Fifth Sunday of Lent
March 21, 2021
Today, in God’s Lavish Mercy, we pray with Psalm 51, a psalm to inspire our spring soul-cleaning.
A clean heart create for me, O God,Psalm 51:12
and a steadfast spirit renew within me.
Happy Spring to all of you in the northern hemisphere! Blessings of new life and hope!
And for my southern friends already in your Autumn Season, blessings of change and release!
Psalm 51 can speak to our hearts in whatever season we find ourselves.
After our long winters, external or internal, we may call upon God for a fresh budding of our hearts:
Give me back the joy of your salvation,Psalm 51: 14-15
and a willing spirit sustain in me.
When bright summer wanes and vibrant trees speak of leave-taking, we may pray to remain in warmth and light:
Cast me not out from your presence,Psalm 51: 13
and your Holy Spirit take not from me.
Across our hemispheres, we all share the longings of Lent to be cleared of all that blocks us from Grace in our lives – to have the hidden corners of our small selfishness swept, polished and ready for Loving Mercy:
Have mercy on me, O God, in your goodness;Psalm 51: 3-4
in the greatness of your compassion wipe out my offense.
Thoroughly wash me from my guilt
and of my sin cleanse me.
The Heart Cave I must remember To go down to the heart cave & sweep it clean; make it warm with a fire on the hearth, & candles in their niches, the pictures on the walls glowing with a quiet light. I must remember To go down to the heart cave & make the bed with the quilt from home, strew the rushes on the floor hang lavender and sage from the corners. I must go down To the heart cave & be there when you come. - by Geoffrey Brown
Today, as we might take a walk under the nearly budding trees, or over their first fallen leaves, let’s ask God to walk with us:
Lord, you open my lips;Psalm 51: 17-19

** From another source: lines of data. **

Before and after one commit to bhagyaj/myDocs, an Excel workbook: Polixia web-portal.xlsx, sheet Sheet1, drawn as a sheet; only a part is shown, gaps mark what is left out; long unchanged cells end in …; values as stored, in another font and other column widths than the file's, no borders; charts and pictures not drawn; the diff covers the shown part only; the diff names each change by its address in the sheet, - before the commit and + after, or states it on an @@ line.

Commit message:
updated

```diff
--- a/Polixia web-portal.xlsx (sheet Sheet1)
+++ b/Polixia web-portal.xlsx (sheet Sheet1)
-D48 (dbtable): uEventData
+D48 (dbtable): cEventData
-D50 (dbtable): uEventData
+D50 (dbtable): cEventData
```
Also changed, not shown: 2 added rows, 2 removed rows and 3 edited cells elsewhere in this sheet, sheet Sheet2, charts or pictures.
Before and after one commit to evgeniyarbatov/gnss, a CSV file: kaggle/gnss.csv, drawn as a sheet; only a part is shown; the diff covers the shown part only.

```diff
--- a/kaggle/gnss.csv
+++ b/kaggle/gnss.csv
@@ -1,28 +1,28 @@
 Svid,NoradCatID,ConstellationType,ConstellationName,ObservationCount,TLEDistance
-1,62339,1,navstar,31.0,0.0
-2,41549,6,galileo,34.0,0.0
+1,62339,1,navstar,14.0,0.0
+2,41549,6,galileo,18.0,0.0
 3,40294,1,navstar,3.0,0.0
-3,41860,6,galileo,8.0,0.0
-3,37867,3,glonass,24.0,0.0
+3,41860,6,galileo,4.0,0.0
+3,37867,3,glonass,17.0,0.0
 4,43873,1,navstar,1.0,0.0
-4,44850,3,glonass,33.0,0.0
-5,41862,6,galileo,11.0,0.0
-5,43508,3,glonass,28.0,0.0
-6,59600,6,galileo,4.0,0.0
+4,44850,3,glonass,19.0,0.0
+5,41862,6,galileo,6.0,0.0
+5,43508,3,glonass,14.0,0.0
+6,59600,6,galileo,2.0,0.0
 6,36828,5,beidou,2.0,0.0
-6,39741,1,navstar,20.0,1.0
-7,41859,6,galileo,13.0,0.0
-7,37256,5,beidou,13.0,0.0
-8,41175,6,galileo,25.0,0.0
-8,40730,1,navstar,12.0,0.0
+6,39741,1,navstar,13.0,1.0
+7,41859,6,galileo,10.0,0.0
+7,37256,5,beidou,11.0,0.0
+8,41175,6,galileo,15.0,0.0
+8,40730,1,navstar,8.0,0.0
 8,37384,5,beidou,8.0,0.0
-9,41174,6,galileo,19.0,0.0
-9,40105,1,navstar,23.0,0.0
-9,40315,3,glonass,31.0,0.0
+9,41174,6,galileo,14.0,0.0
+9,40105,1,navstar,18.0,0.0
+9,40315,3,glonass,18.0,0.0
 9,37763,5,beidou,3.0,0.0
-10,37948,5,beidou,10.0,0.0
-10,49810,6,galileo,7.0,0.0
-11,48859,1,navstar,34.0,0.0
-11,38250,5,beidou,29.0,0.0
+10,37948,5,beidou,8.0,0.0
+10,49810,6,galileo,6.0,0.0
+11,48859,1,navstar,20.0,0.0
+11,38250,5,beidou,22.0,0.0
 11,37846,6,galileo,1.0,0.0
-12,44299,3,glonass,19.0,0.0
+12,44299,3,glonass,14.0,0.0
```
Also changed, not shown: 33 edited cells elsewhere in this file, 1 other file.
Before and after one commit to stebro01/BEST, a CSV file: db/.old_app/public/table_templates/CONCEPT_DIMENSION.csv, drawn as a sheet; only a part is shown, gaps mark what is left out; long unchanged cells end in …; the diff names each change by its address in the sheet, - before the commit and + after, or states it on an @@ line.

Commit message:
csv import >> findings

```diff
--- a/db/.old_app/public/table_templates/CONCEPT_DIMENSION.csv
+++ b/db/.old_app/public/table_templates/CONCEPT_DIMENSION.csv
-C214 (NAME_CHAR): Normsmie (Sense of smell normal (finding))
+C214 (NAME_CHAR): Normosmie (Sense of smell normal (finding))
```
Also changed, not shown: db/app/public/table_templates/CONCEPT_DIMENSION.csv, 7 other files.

and my mouth to proclaim your praise.
For you do not desire sacrifice or I would give it;
a burnt offering you would not accept.
What you want of me, O God, is a contrite spirit;
a contrite, humbled heart, O God, you will not scorn.
Poetry: A Spring Poem – Luci Shaw
all the field praises Him/all
dandelions are His glory/gold
and silver/all trilliums unfold
white flames above their trinities
of leaves all wild strawberries
and massed wood violets reflects His skies’
clean blue and white
all brambles/all oxeyes
all stalks and stems lift to His light
all young windflower bells
tremble on hair
springs for His air’s
carillon touch/last year’s yarrow (raising
brittle star skeletons) tells
age is not past praising
all small low unknown
unnamed weeds show His impossible greens
all grasses sing
tone on clear tone
all mosses spread a spring-
soft velvet for His feet
and by all means all leaves/buds/all flowers cup
jewels of fire and ice
to His kind morning heat
a silver sacrifice
make of our hearts a field
to raise Your praise.
Music: I Come to the Garden Alone – C. Austin Miles
“In the Garden” ( – sometimes rendered by its first line “I Come to the Garden Alone”) is a gospel song written by American songwriter C. Austin Miles (1868–1946), a former pharmacist who served as editor and manager at Hall-Mack publishers for 37 years. According to Miles’ great-granddaughter, the song was written “in a cold, dreary and leaky basement in Pitman, New Jersey that didn’t even have a window in it let alone a view of a garden.” The song was first published in 1912 and popularized during the Billy Sunday evangelistic campaigns of the early twentieth century.